Task brief:
Scan the records and identify every line in which the string "ortalama" occurs, then return those lines.

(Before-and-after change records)

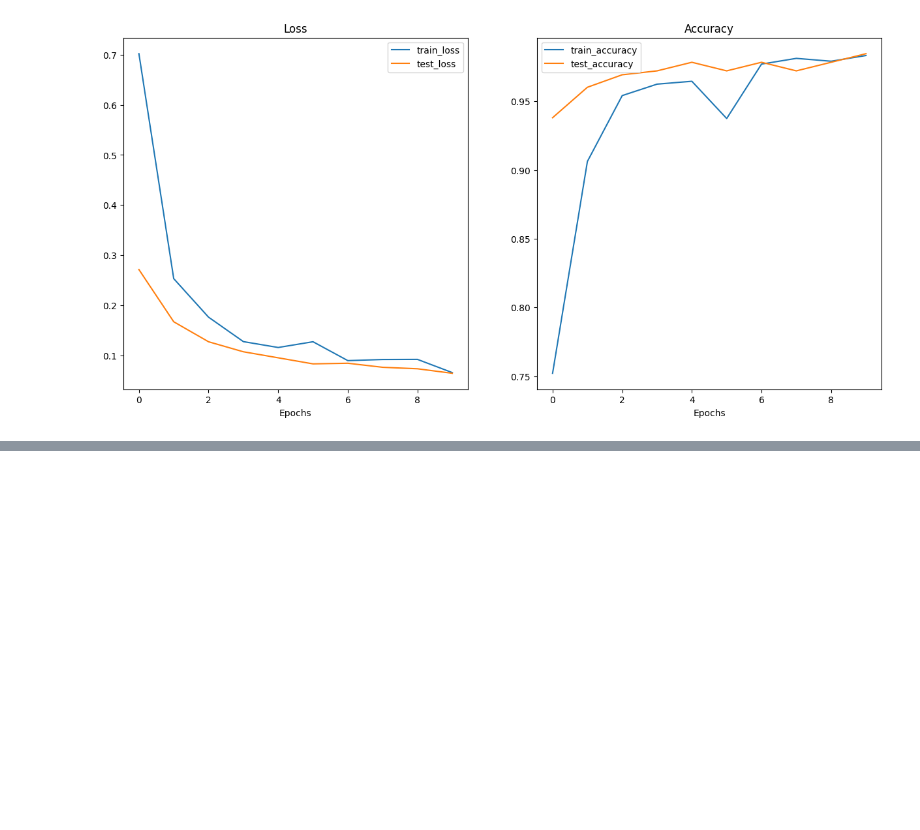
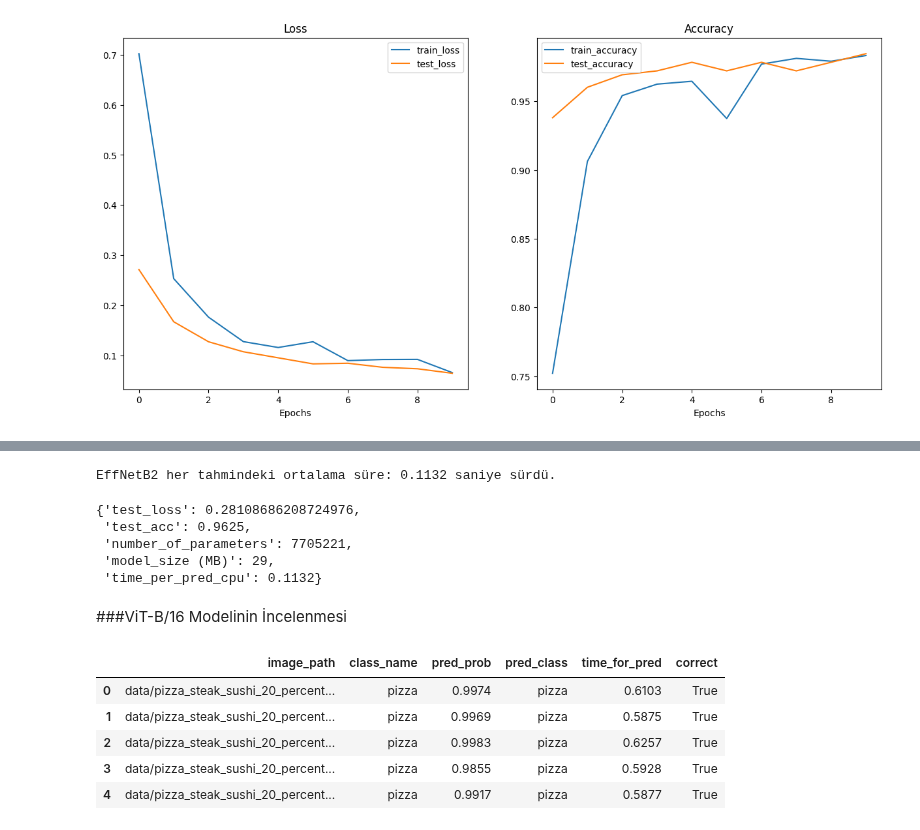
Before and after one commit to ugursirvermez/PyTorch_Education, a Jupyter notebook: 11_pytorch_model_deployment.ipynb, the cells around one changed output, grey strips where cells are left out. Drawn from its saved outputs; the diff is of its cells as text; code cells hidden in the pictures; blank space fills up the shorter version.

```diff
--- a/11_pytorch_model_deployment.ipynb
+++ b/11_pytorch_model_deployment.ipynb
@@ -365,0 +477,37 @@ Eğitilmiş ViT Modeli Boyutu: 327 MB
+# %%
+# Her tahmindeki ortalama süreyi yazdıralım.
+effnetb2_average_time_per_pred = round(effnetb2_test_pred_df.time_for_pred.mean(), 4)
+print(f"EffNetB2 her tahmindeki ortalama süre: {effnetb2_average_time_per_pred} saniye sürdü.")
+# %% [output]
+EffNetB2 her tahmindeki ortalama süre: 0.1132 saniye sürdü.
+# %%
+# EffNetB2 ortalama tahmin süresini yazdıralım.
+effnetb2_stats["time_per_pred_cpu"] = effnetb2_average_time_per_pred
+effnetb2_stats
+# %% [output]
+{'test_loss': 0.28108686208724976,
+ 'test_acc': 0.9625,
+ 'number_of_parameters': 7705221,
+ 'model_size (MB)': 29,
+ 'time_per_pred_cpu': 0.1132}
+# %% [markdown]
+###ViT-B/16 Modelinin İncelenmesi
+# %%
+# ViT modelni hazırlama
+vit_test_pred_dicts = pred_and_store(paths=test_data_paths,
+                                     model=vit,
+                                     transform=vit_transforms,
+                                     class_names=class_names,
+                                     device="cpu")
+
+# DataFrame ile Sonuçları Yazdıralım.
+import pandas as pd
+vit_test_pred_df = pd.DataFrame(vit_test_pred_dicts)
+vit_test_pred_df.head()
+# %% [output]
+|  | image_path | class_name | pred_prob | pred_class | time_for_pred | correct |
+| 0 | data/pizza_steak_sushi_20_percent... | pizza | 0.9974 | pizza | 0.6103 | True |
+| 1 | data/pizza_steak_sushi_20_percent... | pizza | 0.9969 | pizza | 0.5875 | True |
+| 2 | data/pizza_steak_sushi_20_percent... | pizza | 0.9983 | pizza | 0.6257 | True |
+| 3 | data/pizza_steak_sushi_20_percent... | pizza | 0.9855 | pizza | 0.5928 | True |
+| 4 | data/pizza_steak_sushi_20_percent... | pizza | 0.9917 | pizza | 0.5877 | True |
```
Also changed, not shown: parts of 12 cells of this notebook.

Response to the task:
+# Her tahmindeki ortalama süreyi yazdıralım.
+print(f"EffNetB2 her tahmindeki ortalama süre: {effnetb2_average_time_per_pred} saniye sürdü.")
+EffNetB2 her tahmindeki ortalama süre: 0.1132 saniye sürdü.
+# EffNetB2 ortalama tahmin süresini yazdıralım.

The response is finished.